To our knowledge, there are no cases reported from this part of the globe. In the above-described cases, all children were female and presented with characteristic phenotype of BSI. The first case had involvement of popliteal fossa in addition to bathing suit area. All the children had no systemic abnormalities except for hypothyroidism in the first child.

Declaration of patient consent

The authors certify that they have obtained all appropriate patient consent forms. In the form the patient(s) has/have given his/her/their consent for his/her/their images and other clinical information to be reported in the journal. The patients understand that their names and initials will not be published and due efforts will be made to conceal their identity, but anonymity cannot be guaranteed.

Financial support and sponsorship

Nil.

Conflicts of interest

There are no conflicts of interest.



 
  References Top

1.
Benmously-Mlika R, Zaouak A, Mrad R, Laaroussi N, Abdelhak S, Hovnanian A, et al. Bathing suit ichthyosis caused by a TGM1 mutation in a Tunisian child. Int J Dermatol 2014;53:1478-80.  Back to cited text no. 1
    
2.
Hackett BC, Fitzgerald D, Watson RM, Hol FA, Irvine AD. Genotype-phenotype correlations with TGM1: Clustering of mutations in the bathing suit ichthyosis and self-healing collodion baby variants of lamellar ichthyosis. Br J Dermatol 2010;162:448-51.  Back to cited text no. 2
    
3.
Trindade F, Fiadeiro T, Torrelo A, Hennies HC, Hausser I, Traupe H, et al. Bathing suit ichthyosis. Eur J Dermatol 2010;20:447-50.  Back to cited text no. 3
    
4.
Arita K, Jacyk WK, Wessagowit V, van Rensburg EJ, Chaplin T, Mein CA, et al. The South African “bathing suit ichthyosis” is a form of lamellar ichthyosis caused by a homozygous missense mutation, p.R315L, in transglutaminase 1. J Invest Dermatol 2007;127:490-3.  Back to cited text no. 4
    
5.
Aufenvenne K, Oji V, Walker T, Becker-Pauly C, Hennies HC, Stöcker W, et al. Transglutaminase-1 and bathing suit ichthyosis: Molecular analysis of gene/environment interactions. J Invest Dermatol 2009;129:2068-71.  Back to cited text no. 5
    
6.
Yamamoto M, Sakaguchi Y, Itoh M, Nakagawa N, Fukunaga A, Hitomi K, et al. Bathing suit ichthyosis with summer exacerbation: A temperature-sensitive case. Br J Dermatol 2012;166:672-4.  Back to cited text no. 6
    
7.
Oji V, Hautier JM, Ahvazi B, Hausser I, Aufenvenne K, Walker T, et al. Bathing suit ichthyosis is caused by transglutaminase-1 deficiency: Evidence for a temperature-sensitive phenotype. Hum Mol Genet 2006;15:3083-97.  Back to cited text no. 7
    


    Figures
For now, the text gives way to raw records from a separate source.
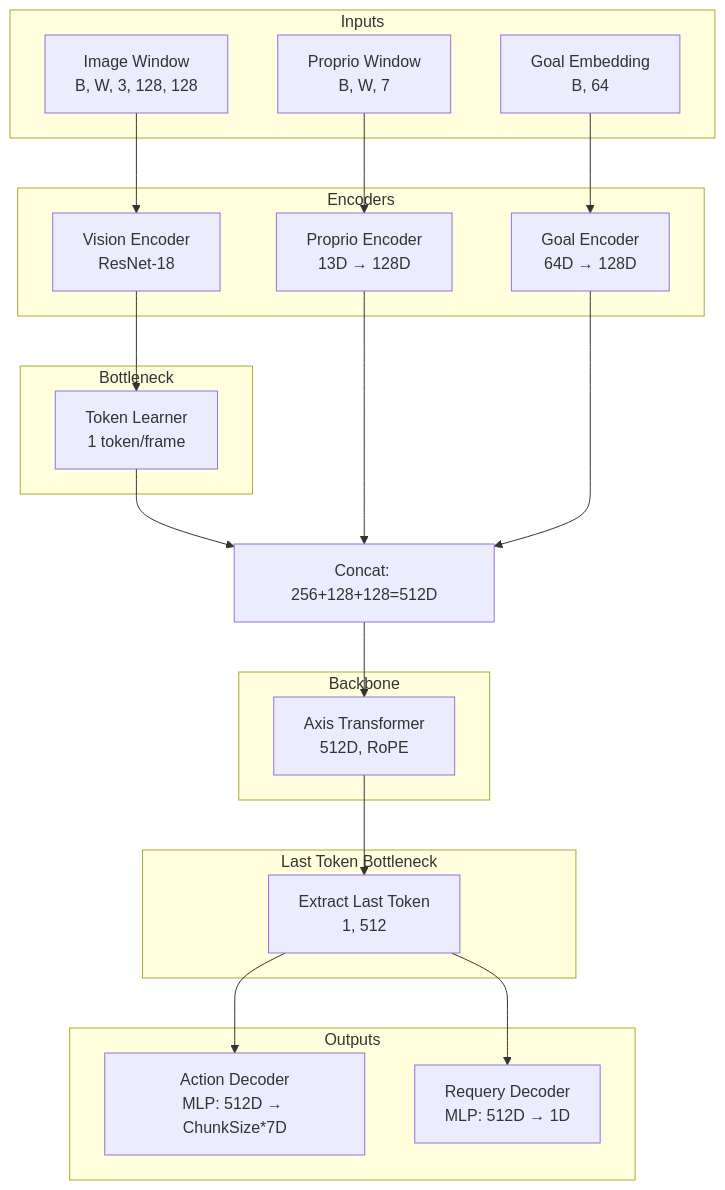
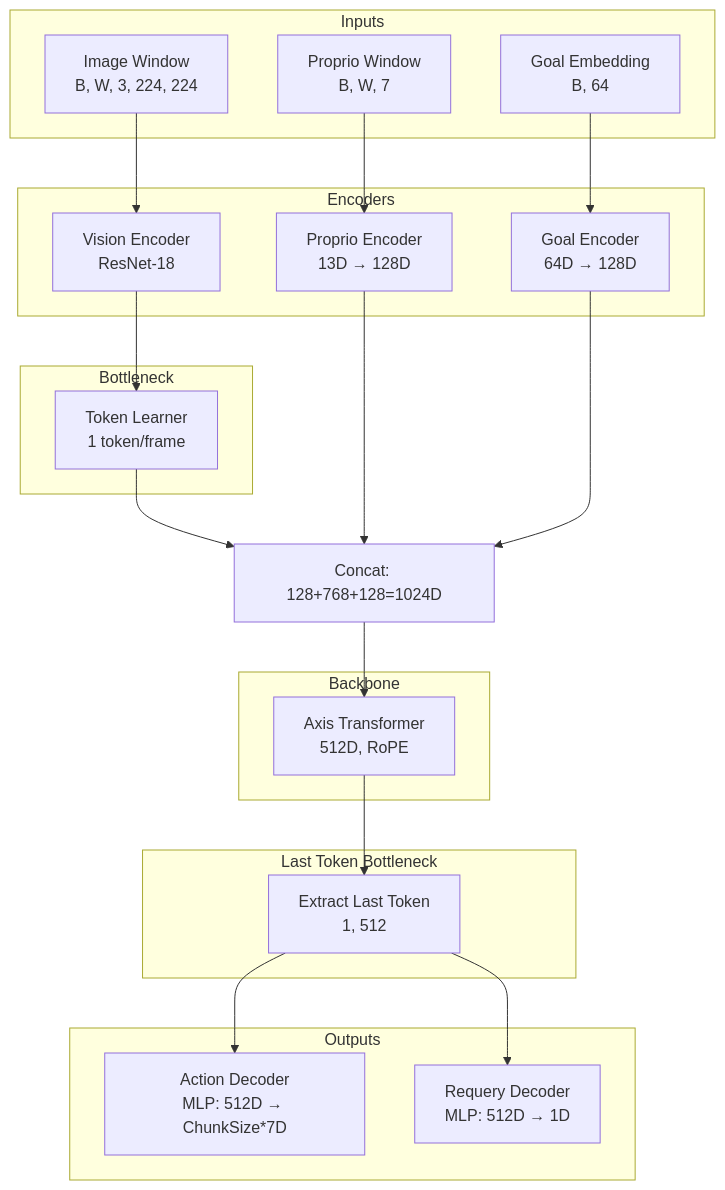
One commit to Thoooomas14/Axis changed the diagram in docs/model_design.md. Above: the diagram before and after it, drawn with Mermaid. The commit also changed other lines of this file and 13 other files, not shown here.

````diff
--- a/docs/model_design.md
+++ b/docs/model_design.md
@@ -16,44 +16,44 @@
 ```mermaid
 graph TD
     subgraph Inputs
-        Img[Image Window<br/>B, W, 3, 128, 128]
+        Img[Image Window<br/>B, W, 3, 224, 224]
         Prop[Proprio Window<br/>B, W, 7]
         Goal[Goal Embedding<br/>B, 64]
     end
 
     subgraph Encoders
         VE[Vision Encoder<br/>ResNet-18]
         PE[Proprio Encoder<br/>13D → 128D]
         GE[Goal Encoder<br/>64D → 128D]
     end
 
     subgraph Bottleneck
         TL[Token Learner<br/>1 token/frame]
     end
 
     subgraph Backbone
         T[Axis Transformer<br/>512D, RoPE]
     end
 
     subgraph "Last Token Bottleneck"
         LT[Extract Last Token<br/>1, 512]
     end
 
     subgraph Outputs
         AD[Action Decoder<br/>MLP: 512D → ChunkSize*7D]
         RD[Requery Decoder<br/>MLP: 512D → 1D]
     end
 
     Img --> VE --> TL
     Prop --> PE
     Goal --> GE
     
     TL --> Concat
     PE --> Concat
     GE --> Concat
-    Concat[Concat: 256+128+128=512D] --> T
+    Concat[Concat: 128+768+128=1024D] --> T
     
     T --> LT
     LT --> AD
     LT --> RD
 ```
````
  [Figure 1], [Figure 2], [Figure 3], [Figure 4]



 

Top
 
 
  Search
 
Similar in PUBMED
   Search Pubmed for
   Search in Google Scholar for
 Related articles
Access Statistics
Email Alert *
Add to My List *
* Registration required (free)

 
  In this article
Abstract
Introduction
Case Reports
Discussion
References
Article Figures

 Article Access Statistics
    Viewed717    
    Printed2    
    Emailed0    
    PDF Downloaded93    
    Comments [Add]    

Recommend this journal